The cost of new homes increased in more Chinese cities in November than in the previous month, official figures showed Tuesday, despite efforts from the government to keep the market in check.
Prices in 53 out of 70 cities tracked by the government rose month-on-month, the National Bureau of Statistics said in a statement, up from 35 cities in October and 31 cities in September.
Prices of new homes dropped in 10 cities and stayed unchanged in the remaining seven cities, the bureau said.
China has been taking steps to keep house prices under control for more than two years. Measures included prohibitions on buying second homes, raising minimum down-payments and imposing property taxes in certain areas.
The government pledged to continue its control measures next year after a two-day central economic work conference over the weekend, but notably did not repeat its reference to "bringing home prices down to a reasonable level".
"This may indicate that China is unlikely to issue any new policies aimed at controlling home prices in the next few months, which may cause a rise in home prices," Wendy Chen, a Shanghai-based economist at Nomura Securities, told AFP.
She added that a government plan to push urbanisation, outlined at the economic meeting, may also boost demand for new homes and drive up prices.
The urbanisation plan is part of efforts to expand domestic consumption and achieve more balanced growth after having relied on exports for most of the past three decades.

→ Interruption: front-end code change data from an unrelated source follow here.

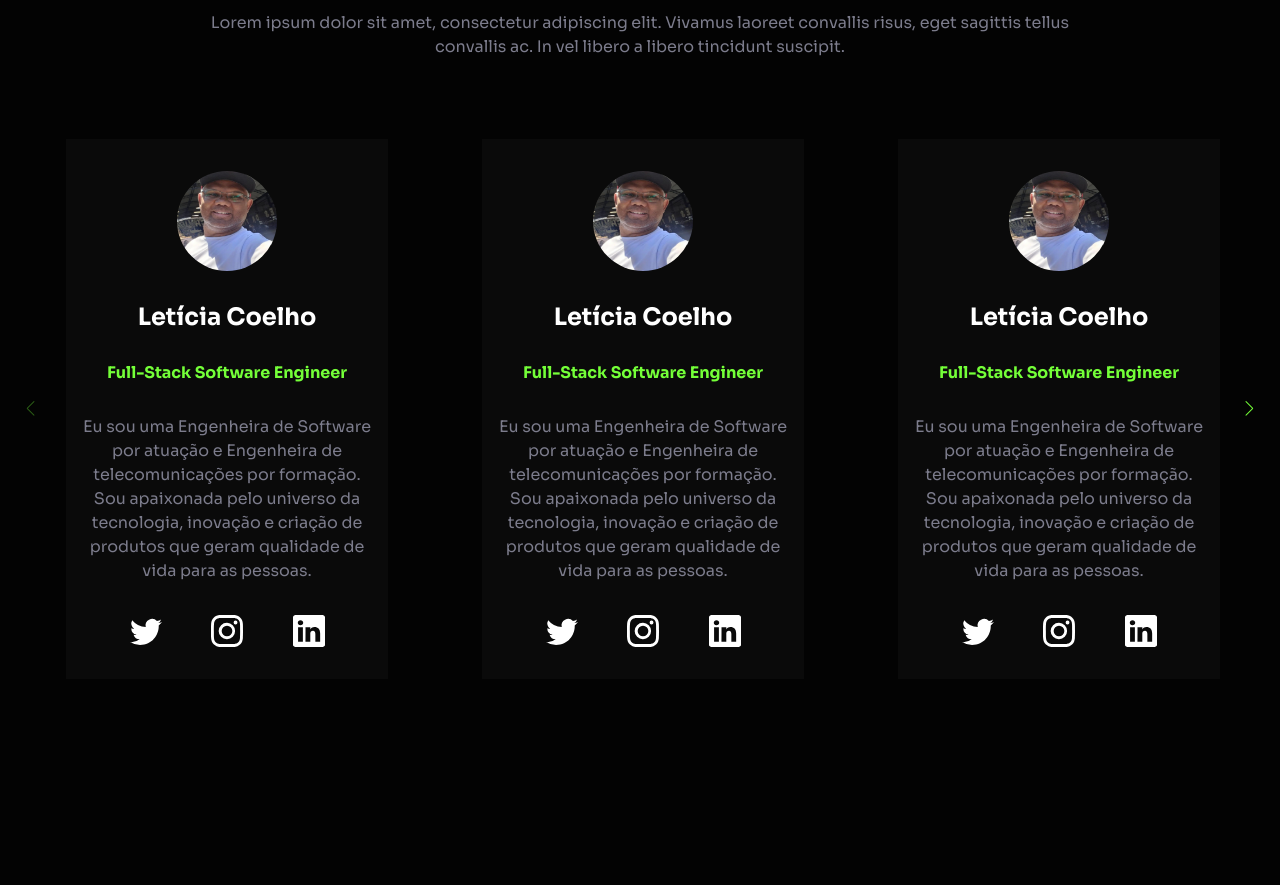
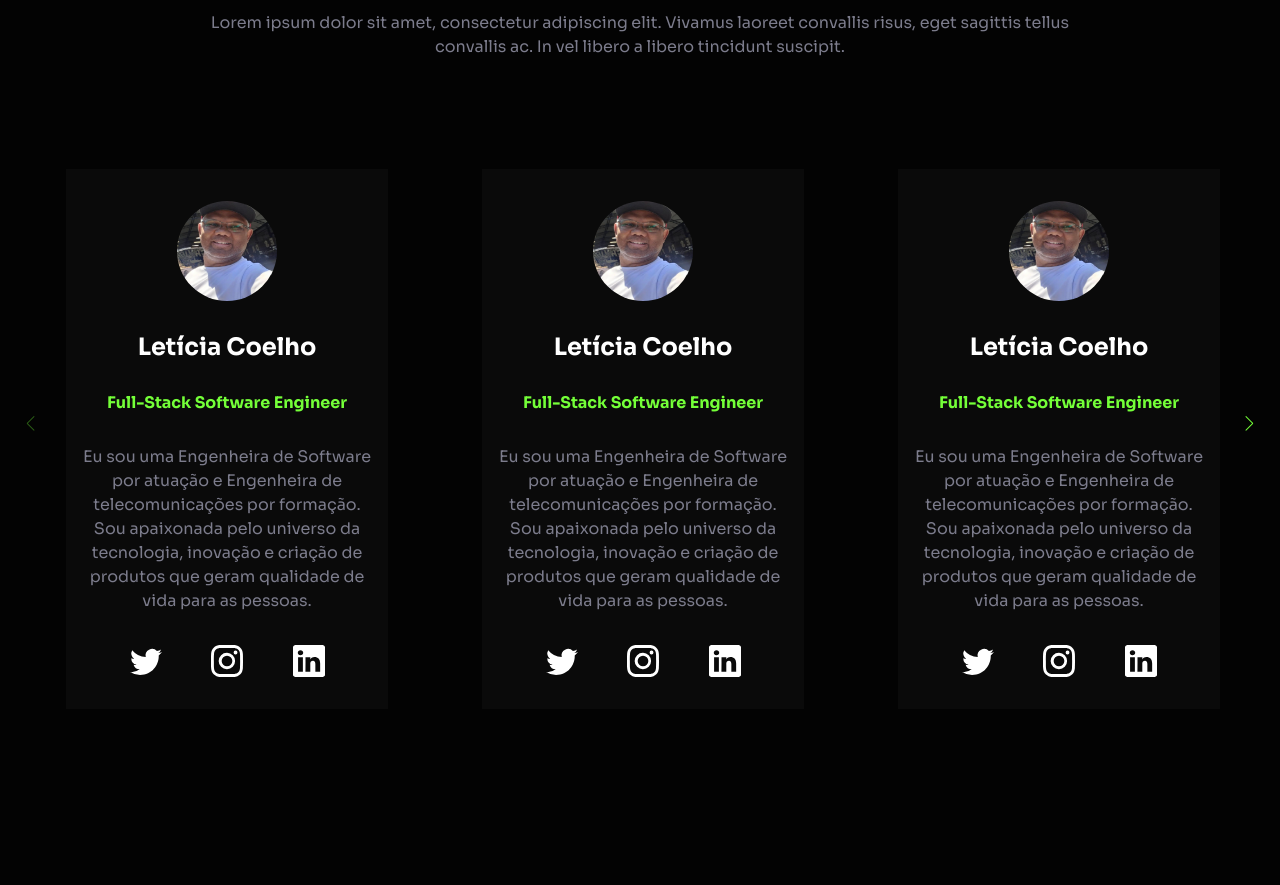
Before and after one commit to LeonardoRafaelDev/landing-page, a Next.js app: page / in a window 1280 px wide. Shown: the part 3260-4145 px from the top of the page. Built offline with nearby package versions, Linux system fonts and the light colour scheme.

Commit message:
feat: create hover effect to speakeritem

```diff
--- a/components/SpeakerItem.tsx
+++ b/components/SpeakerItem.tsx
@@ -16,7 +16,19 @@ export function SpeakerItem( { profilePic, name, role, description } : SpeakerIt
     ]
 
     return (
-        <Flex bg="brand.black" maxW="322px" flexDir="column" paddingY="32px" paddingX="16px" marginLeft={{ base: '12px', md: '50px' }} marginBottom={{ base: '110px', md: '0' }} align="center">
+        <Flex
+            bg="brand.black"
+            maxW="322px"
+            marginY="30px"
+            flexDir="column"
+            paddingY="32px"
+            paddingX="16px"
+            marginLeft={{ base: '12px', md: '50px' }}
+            marginBottom={{ base: '110px', md: '0' }}
+            align="center"
+            transition="all .3s ease"
+            _hover={{ transform: 'translateY(-15px)', boxShadow: '-5px -5px 40px rgba(115, 255, 56, .1)' }}
+        >
             <Image
                 w={{ base: '50px', md: '100px'}}
                 h={{ base: '50px', md: '100px'}}
```
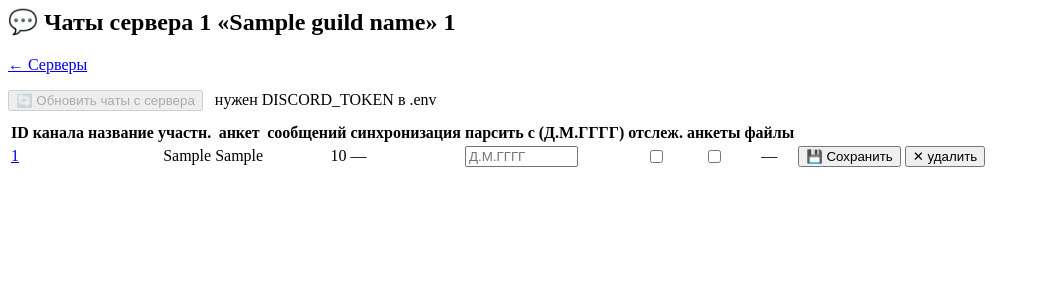
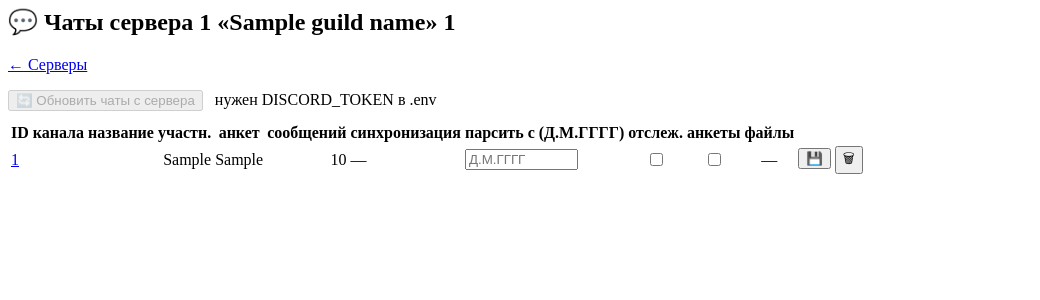
Before and after one commit to hale040/discord_prifiler, a Python web app: template app/admin/templates/admin/chats.html in a window 1280 px wide. Shown: the top 300 px of the page, without its empty margins (0-1040 px from the left). Run offline with Jinja, Linux system fonts and the light colour scheme; the template is opened without the code that fills it: most values are stand-ins (such as "Sample title", 1, 10 or a date in 2020).

Commit message:
chats admin: кнопки сохранить/удалить только иконками (💾/🗑), текст убран, title+aria-label оставлены

```diff
--- a/app/admin/templates/admin/chats.html
+++ b/app/admin/templates/admin/chats.html
@@ -49,18 +49,20 @@
   <td style='text-align:center' class='muted'>—</td>
   {% endif %}
   <td style='white-space:nowrap'>
-    <button class='btn sm' type='submit' title="Сохранить всю строку: дата + галки">💾 Сохранить</button>
+    <button class='btn sm' type='submit' title="Сохранить всю строку: дата + галки" aria-label="Сохранить">💾</button>
     {# Удаление — с подтверждением: сначала показываем inline-подтверждение,
        затем POST с confirm=<ID>; сервер сверяет значение (см. chat_delete) #}
     <span class='delbox' id='del-{{ r.channel_id }}' style='display:none'>
       <input type='text' name='confirm' size='11' placeholder='ID для удаления'
              title='Введите ID канала {{ r.channel_id }}, чтобы подтвердить удаление'>
       <button class='btn sm danger' type='submit' formaction="{{ url_for('chat_delete', channel_id=r.channel_id) }}"
-              onclick="return confirm('Удалить чат {{ r.channel_id }} «{{ r.name or '' }}»? Анкеты участников будут удалены, сообщения в БД останутся.')">🗑 Удалить</button>
-      <button class='btn sm' type='button' onclick="document.getElementById('del-{{ r.channel_id }}').style.display='none';this.previousElementSibling.previousElementSibling.style.display=''">✕</button>
+              title="Подтвердить удаление (введите ID)" aria-label="Подтвердить удаление"
+              onclick="return confirm('Удалить чат {{ r.channel_id }} «{{ r.name or '' }}»? Анкеты участников будут удалены, сообщения в БД останутся.')">🗑</button>
+      <button class='btn sm' type='button' title="Отменить удаление" aria-label="Отменить"
+              onclick="document.getElementById('del-{{ r.channel_id }}').style.display='none';this.previousElementSibling.previousElementSibling.style.display=''">✕</button>
     </span>
-    <button class='btn sm danger' type='button' title="Удалить чат из списка (сообщения останутся)"
-            onclick="var b=this; b.style.display='none'; var d=document.getElementById('del-{{ r.channel_id }}'); d.style.display=''">✕ удалить</button>
+    <button class='btn sm danger' type='button' title="Удалить чат из списка (сообщения останутся)" aria-label="Удалить"
+            onclick="var b=this; b.style.display='none'; var d=document.getElementById('del-{{ r.channel_id }}'); d.style.display=''">🗑</button>
   </td>
 </tr>
 </form>
```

The country's once red-hot economy that saw annual growth rates exceeding 10 percent has slowed markedly this year. The government expects gross domestic product to expand 7.5 percent in 2012, down from 9.3 percent in 2011.